• **DATASET**
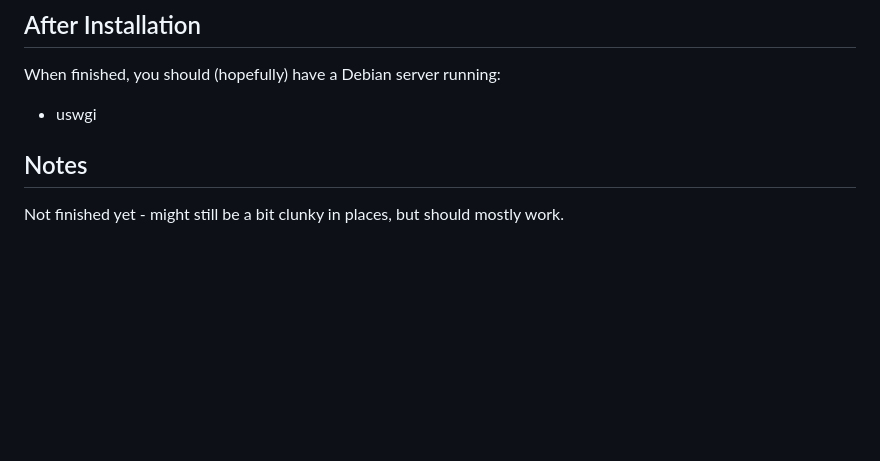
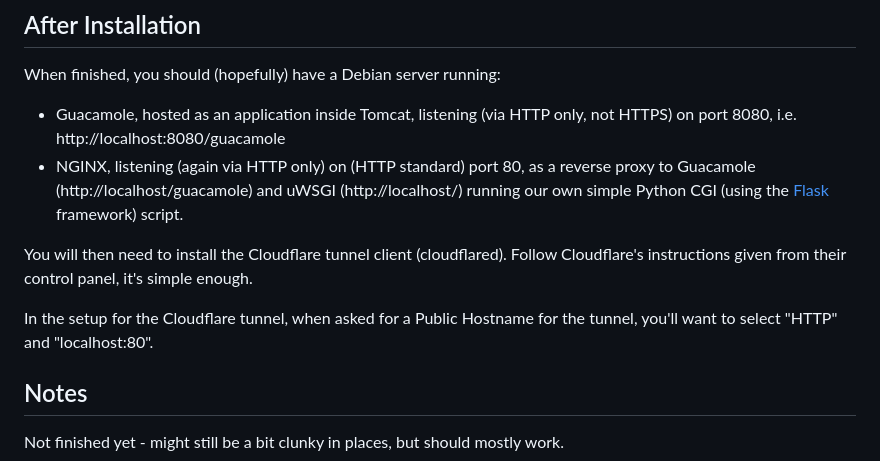
Before and after one commit to dhicks6345789/remote-gateway, a Markdown page: README.md, the part around the change. Drawn GitHub-style; blank space fills up the shorter version.

```diff
--- a/README.md
+++ b/README.md
@@ -39,7 +39,12 @@ The script will take a little while to run - it downloads and installs various c
 ## After Installation
 
 When finished, you should (hopefully) have a Debian server running:
-- uswgi
+ - Guacamole, hosted as an application inside Tomcat, listening (via HTTP only, not HTTPS) on port 8080, i.e. http://localhost:8080/guacamole
+ - NGINX, listening (again via HTTP only) on (HTTP standard) port 80, as a reverse proxy to Guacamole (http://localhost/guacamole) and uWSGI (http://localhost/) running our own simple Python CGI (using the [Flask](https://flask.palletsprojects.com) framework) script.
+
+You will then need to install the Cloudflare tunnel client (cloudflared). Follow Cloudflare's instructions given from their control panel, it's simple enough.
+
+In the setup for the Cloudflare tunnel, when asked for a Public Hostname for the tunnel, you'll want to select "HTTP" and "localhost:80".
 
 ## Notes
 Not finished yet - might still be a bit clunky in places, but should mostly work.
```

• **PROBLEM DESCRIPTION**
Each line above where the word "localhost" occurs should be copied out.

• **RESPONSE BOX**
+ - Guacamole, hosted as an application inside Tomcat, listening (via HTTP only, not HTTPS) on port 8080, i.e. http://localhost:8080/guacamole
+ - NGINX, listening (again via HTTP only) on (HTTP standard) port 80, as a reverse proxy to Guacamole (http://localhost/guacamole) and uWSGI (http://localhost/) running our own simple Python CGI (using the [Flask](https://flask.palletsprojects.com) framework) script.
+In the setup for the Cloudflare tunnel, when asked for a Public Hostname for the tunnel, you'll want to select "HTTP" and "localhost:80".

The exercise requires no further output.